Task input:
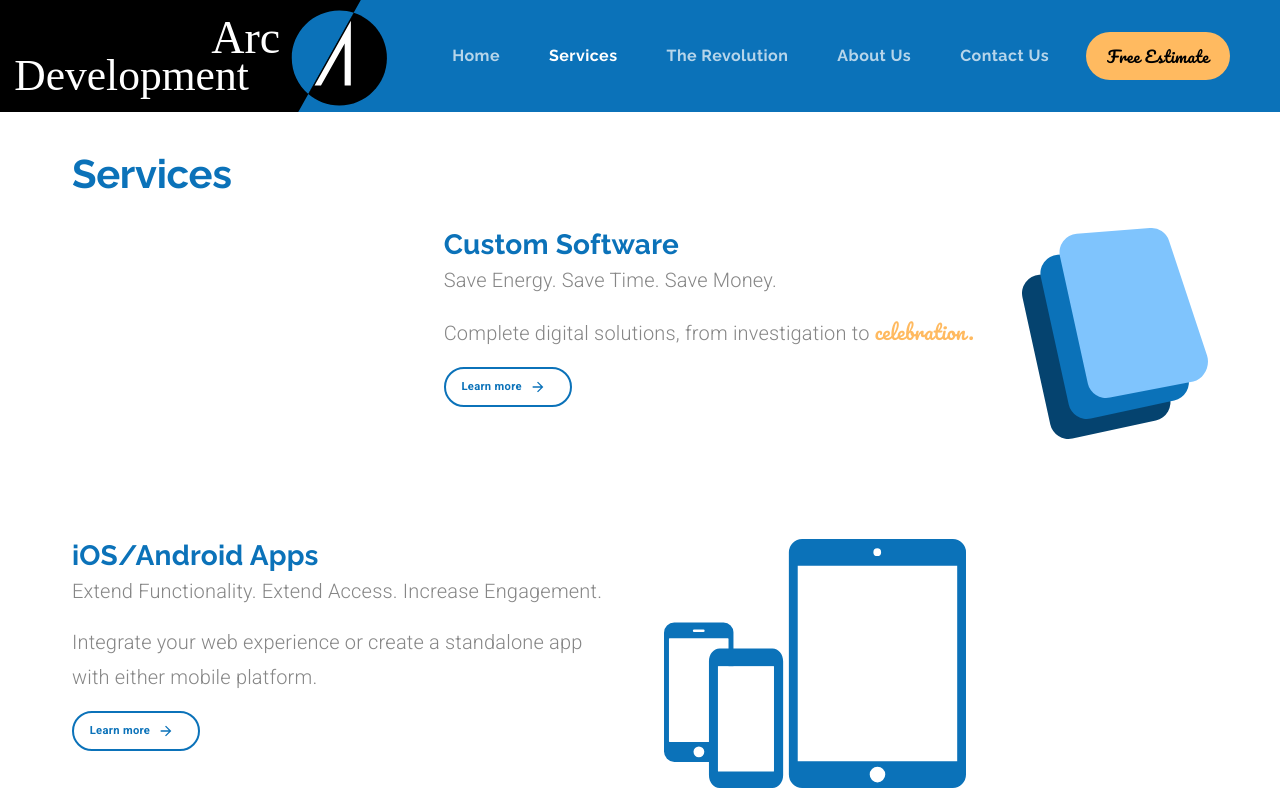
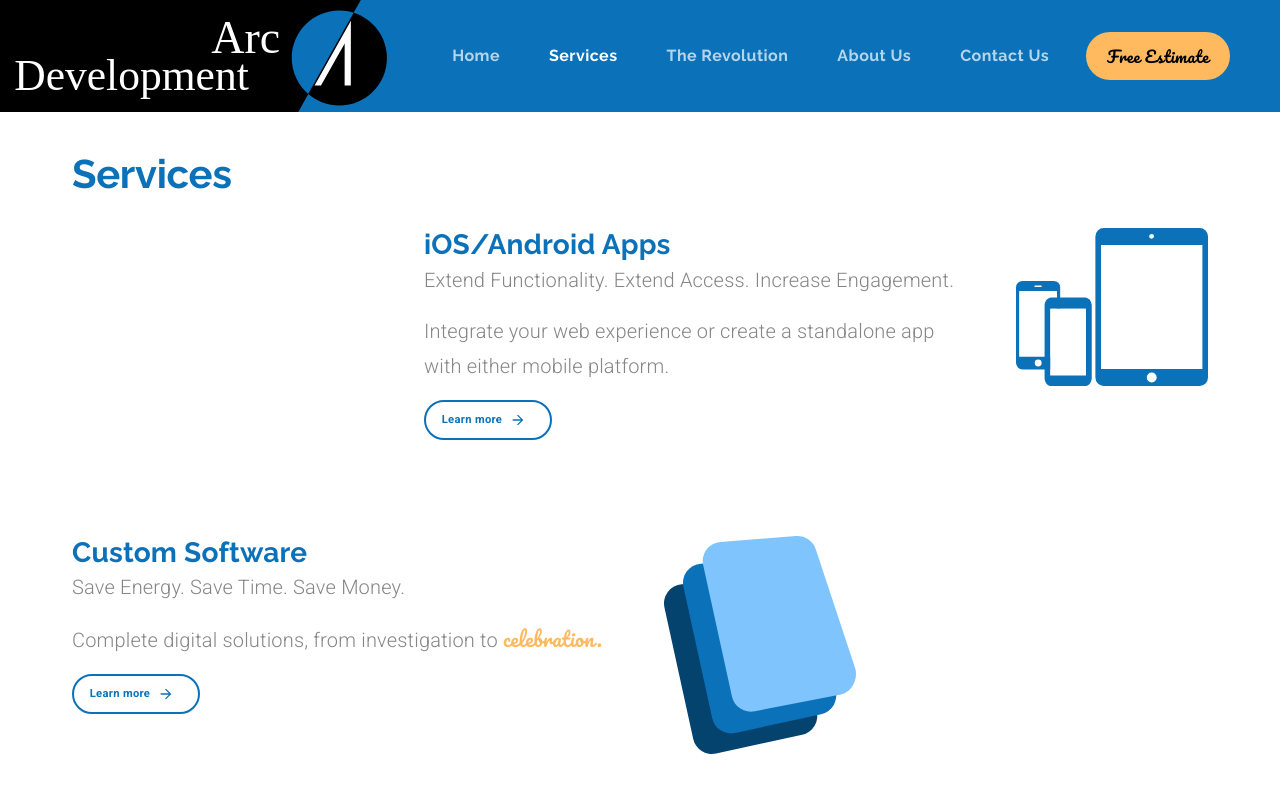
Before and after one commit to AnnaRoos/mui-tutorial-v4, a React (Create React App) app: page /services in a window 1280 px wide. Shown: the top 800 px of the page. Built offline with nearby package versions, Linux system fonts and the light colour scheme.

Commit message:
finished services page

```diff
--- a/src/App.js
+++ b/src/App.js
@@ -9,6 +9,7 @@ import Layout from './components/ui/Layout';
 import { pages } from './config/pageConfig';
 import { theme } from './Theme';
 
+import CustomSoftwarePage from './pages/CustomSoftwarePage';
 import HomePage from './pages/HomePage';
 import ServicesPage from './pages/ServicesPage';
 
@@ -57,7 +58,11 @@ function App() {
     });
   }, [activeIndex, selectedIndex]);
 
-  const pageRoutes = pages.slice(2, -1).map((page) => {
+  /*   const finishedPages = ['Home', 'Services', 'Custom Software'];
+
+  const pageRoutes = pages
+    .filter((page) => !finishedPages.includes(page.title))
+    .map((page) => {
       return (
         <Route
           key={page.title}
@@ -66,7 +71,7 @@ function App() {
           element={page.page ? <page.page /> : <DummyPage text={page.title} />}
         />
       );
-  });
+    }); */
 
   return (
     <ThemeProvider theme={theme}>
@@ -104,7 +109,16 @@ function App() {
                 />
               }
             />
-            {pageRoutes}
+            <Route
+              exact
+              path={'/customsoftware'}
+              element={
+                <CustomSoftwarePage
+                  navigationHandler={navigationHandler}
+                  selectedMenuItemHandler={selectedMenuItemHandler}
+                />
+              }
+            />
           </Routes>
         </Layout>
       </BrowserRouter>
--- a/src/components/buttons/CTABtn.js
+++ b/src/components/buttons/CTABtn.js
@@ -10,7 +10,7 @@ const useStyles = makeStyles((theme) => ({
     ...theme.typography.estimate,
     borderRadius: '50px',
     height: '3rem',
-    width: '9rem',
+    minWidth: '9rem',
     margin: (position) => position.margin,
     '&:hover': {
       backgroundColor: theme.palette.secondary.light,
--- a/src/components/content/ServicesBlock.js
+++ b/src/components/content/ServicesBlock.js
@@ -10,23 +10,22 @@ import ServicesBlockContent from './ServicesBlockContent';
 import { pages } from '../../config/pageConfig';
 
 const useStyles = makeStyles((theme) => ({
-  root: {},
+  root: {
+    padding: '0 5rem 0 5rem',
+    [theme.breakpoints.down('sm')]: {
+      padding: '0',
+    },
+  },
   serviceContainer: {
-    margin: (position) => position.margin,
+    margin: '8rem 0 0 0',
     [theme.breakpoints.down('sm')]: {
       textAlign: 'center',
     },
   },
 }));
 
-const ServicesBlock = ({
-  navigationHandler,
-  selectedMenuItemHandler,
-  middlePlacement,
-  topBottomPlacement,
-  position,
-}) => {
-  const classes = useStyles(position);
+const ServicesBlock = ({ navigationHandler, selectedMenuItemHandler }) => {
+  const classes = useStyles();
   const theme = useTheme();
   const matchesSM = useMediaQuery(theme.breakpoints.down('sm'));
 
@@ -41,26 +40,22 @@ const ServicesBlock = ({
           item
           direction={matchesSM ? 'column' : 'row'}
           justifyContent={
-            matchesSM
-              ? 'center'
-              : index === 1
-              ? middlePlacement
-              : topBottomPlacement
+            matchesSM ? 'center' : index === 1 ? 'flex-end' : 'flex-start'
           }
           spacing={6}
           xs
         >
           <ServicesBlockContent
-            title={service.title}
+            activeIndex={service.activeIndex}
+            icon={service.servicesBlock.icon}
+            navigationHandler={navigationHandler}
+            path={service.path}
+            selectedIndex={service.selectedIndex}
+            selectedMenuItemHandler={selectedMenuItemHandler}
+            span={service.servicesBlock.span}
             subtitle1={service.servicesBlock.subtitle1}
             subtitle2={service.servicesBlock.subtitle2}
-            span={service.servicesBlock.span}
-            icon={service.servicesBlock.icon}
-            navigationHandler={navigationHandler}
-            selectedMenuItemHandler={selectedMenuItemHandler}
-            path={service.path}
-            activeIndex={service.activeIndex}
-            selectedIndex={service.selectedIndex}
+            title={service.title}
           />
         </Grid>
       );
--- a/src/components/content/ServicesBlockContent.js
+++ b/src/components/content/ServicesBlockContent.js
@@ -15,23 +15,21 @@ const useStyles = makeStyles((theme) => ({
     margin: '0 0 1rem 0',
   },
   subtitle2: {
-    maxWidth: '34rem',
     margin: '0 0 1rem 0',
   },
 }));
 
 const ServicesBlockContent = ({
-  alt,
+  activeIndex,
   icon,
-  title,
+  navigationHandler,
+  path,
+  selectedIndex,
+  selectedMenuItemHandler,
+  span = null,
   subtitle1,
   subtitle2,
-  navigationHandler,
-  selectedMenuItemHandler,
-  path,
-  activeIndex,
-  selectedIndex,
-  span = null,
+  title,
 }) => {
   const classes = useStyles();
 
@@ -41,7 +39,7 @@ const ServicesBlockContent = ({
 
   return (
     <>
-      <Grid item>
+      <Grid className={classes.textContainer} item xl={6} lg={6} md={5}>
         <Typography variant="h4">{title}</Typography>
         <Typography className={classes.subtitle1} variant="subtitle1">
           {subtitle1}
@@ -61,7 +59,7 @@ const ServicesBlockContent = ({
         />
       </Grid>
       <Grid item>
-        <img alt={alt} src={icon} />
+        <img alt={`${title} icon`} src={icon} />
       </Grid>
     </>
   );
--- a/src/components/navigation/FooterNavigation.js
+++ b/src/components/navigation/FooterNavigation.js
@@ -10,6 +10,7 @@ import FooterLinkBox from './FooterLinkBox';
 const useStyles = makeStyles((theme) => ({
   mainContainer: {
     position: 'absolute',
+    width: '100vw',
   },
 }));
 
--- a/src/components/ui/Footer.js
+++ b/src/components/ui/Footer.js
@@ -12,7 +12,7 @@ import footerAdornment from '../../assets/footerAdornment.svg';
 const useStyles = makeStyles((theme) => ({
   footer: {
     backgroundColor: theme.palette.common.arcBlue,
-    width: '100%',
+    width: '100vw',
     zIndex: 1302,
     position: 'relative',
   },
--- /dev/null
+++ b/src/pages/CustomSoftwarePage.js
@@ -0,0 +1,7 @@
+import React from 'react';
+
+const CustomSoftwarePage = () => {
+  return <div></div>;
+};
+
+export default CustomSoftwarePage;
--- a/src/pages/HomePage.js
+++ b/src/pages/HomePage.js
@@ -20,12 +20,6 @@ const useStyles = makeStyles((theme) => ({
       margin: '2rem 0 0 0',
     },
   },
-  serviceBlock: {
-    padding: '0 5rem 0 5rem',
-    [theme.breakpoints.down('sm')]: {
-      padding: '0',
-    },
-  },
 }));
 
 const HomePage = ({ navigationHandler, selectedMenuItemHandler }) => {
@@ -36,13 +30,10 @@ const HomePage = ({ navigationHandler, selectedMenuItemHandler }) => {
       <Grid item>
         <HeroBlock navigationHandler={navigationHandler} />
       </Grid>
-      <Grid className={classes.serviceBlock} item>
+      <Grid item>
         <ServicesBlock
           navigationHandler={navigationHandler}
           selectedMenuItemHandler={selectedMenuItemHandler}
-          middlePlacement="flex-end"
-          topBottomPlacement="flex-start"
-          position={{ margin: '8rem 0 0 0' }}
         />
       </Grid>
       <Grid item>
--- a/src/pages/ServicesPage.js
+++ b/src/pages/ServicesPage.js
@@ -6,7 +6,9 @@ import Typography from '@material-ui/core/Typography';
 import { makeStyles, useMediaQuery } from '@material-ui/core';
 import { useTheme } from '@material-ui/styles';
 
-import ServicesBlock from '../components/content/ServicesBlock';
+import ServicesBlockContent from '../components/content/ServicesBlockContent';
+
+import { pages } from '../config/pageConfig';
 
 const useStyles = makeStyles((theme) => ({
   root: {
@@ -16,6 +18,15 @@ const useStyles = makeStyles((theme) => ({
       padding: '0',
     },
   },
+  serviceContainer: {
+    margin: '0 0 3rem 0',
+    [theme.breakpoints.down('sm')]: {
+      textAlign: 'center',
+    },
+    '& img': {
+      width: '12rem',
+    },
+  },
   heading: { marginLeft: '24px' },
 }));
 
@@ -23,6 +34,49 @@ const ServicesPage = ({ navigationHandler, selectedMenuItemHandler }) => {
   const classes = useStyles();
   const theme = useTheme();
   const matchesSM = useMediaQuery(theme.breakpoints.down('sm'));
+
+  const mobileAppData = pages.filter(
+    (page) => page.title === 'iOS/Android Apps'
+  );
+  const customSoftwareData = pages.filter(
+    (page) => page.title === 'Custom Software'
+  );
+  const websitesData = pages.filter((page) => page.title === 'Websites');
+
+  const services = [
+    ...mobileAppData,
+    ...customSoftwareData,
+    ...websitesData,
+  ].map((service, index) => {
+    return (
+      <Grid
+        key={`${service.title}-servicesPage`}
+        className={classes.serviceContainer}
+        container
+        item
+        direction={matchesSM ? 'column' : 'row'}
+        justifyContent={
+          matchesSM ? 'center' : index === 1 ? 'flex-start' : 'flex-end'
+        }
+        spacing={6}
+        xs
+      >
+        <ServicesBlockContent
+          activeIndex={service.activeIndex}
+          icon={service.servicesBlock.icon}
+          navigationHandler={navigationHandler}
+          path={service.path}
+          selectedIndex={service.selectedIndex}
+          selectedMenuItemHandler={selectedMenuItemHandler}
+          span={service.servicesBlock.span}
+          subtitle1={service.servicesBlock.subtitle1}
+          subtitle2={service.servicesBlock.subtitle2}
+          title={service.title}
+        />
+      </Grid>
+    );
+  });
+
   return (
     <Grid
       className={classes.root}
@@ -33,15 +87,7 @@ const ServicesPage = ({ navigationHandler, selectedMenuItemHandler }) => {
       <Grid className={classes.heading} item>
         <Typography variant="h2">Services</Typography>
       </Grid>
-      <Grid item>
-        <ServicesBlock
-          navigationHandler={navigationHandler}
-          selectedMenuItemHandler={selectedMenuItemHandler}
-          middlePlacement="flex-start"
-          topBottomPlacement="flex-end"
-          position={{ margin: '0 0 3rem 0' }}
-        />
-      </Grid>
+      <Grid item>{services}</Grid>
     </Grid>
   );
 };
```
Lines whose indentation alone changed are shown as unchanged.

Task instructions: Search the data for "ServicesBlockContent" and list every line in which it occurs.

Task solution:
@@ -10,23 +10,22 @@ import ServicesBlockContent from './ServicesBlockContent';
           <ServicesBlockContent
--- a/src/components/content/ServicesBlockContent.js
+++ b/src/components/content/ServicesBlockContent.js
 const ServicesBlockContent = ({
@@ -41,7 +39,7 @@ const ServicesBlockContent = ({
@@ -61,7 +59,7 @@ const ServicesBlockContent = ({
+import ServicesBlockContent from '../components/content/ServicesBlockContent';
+        <ServicesBlockContent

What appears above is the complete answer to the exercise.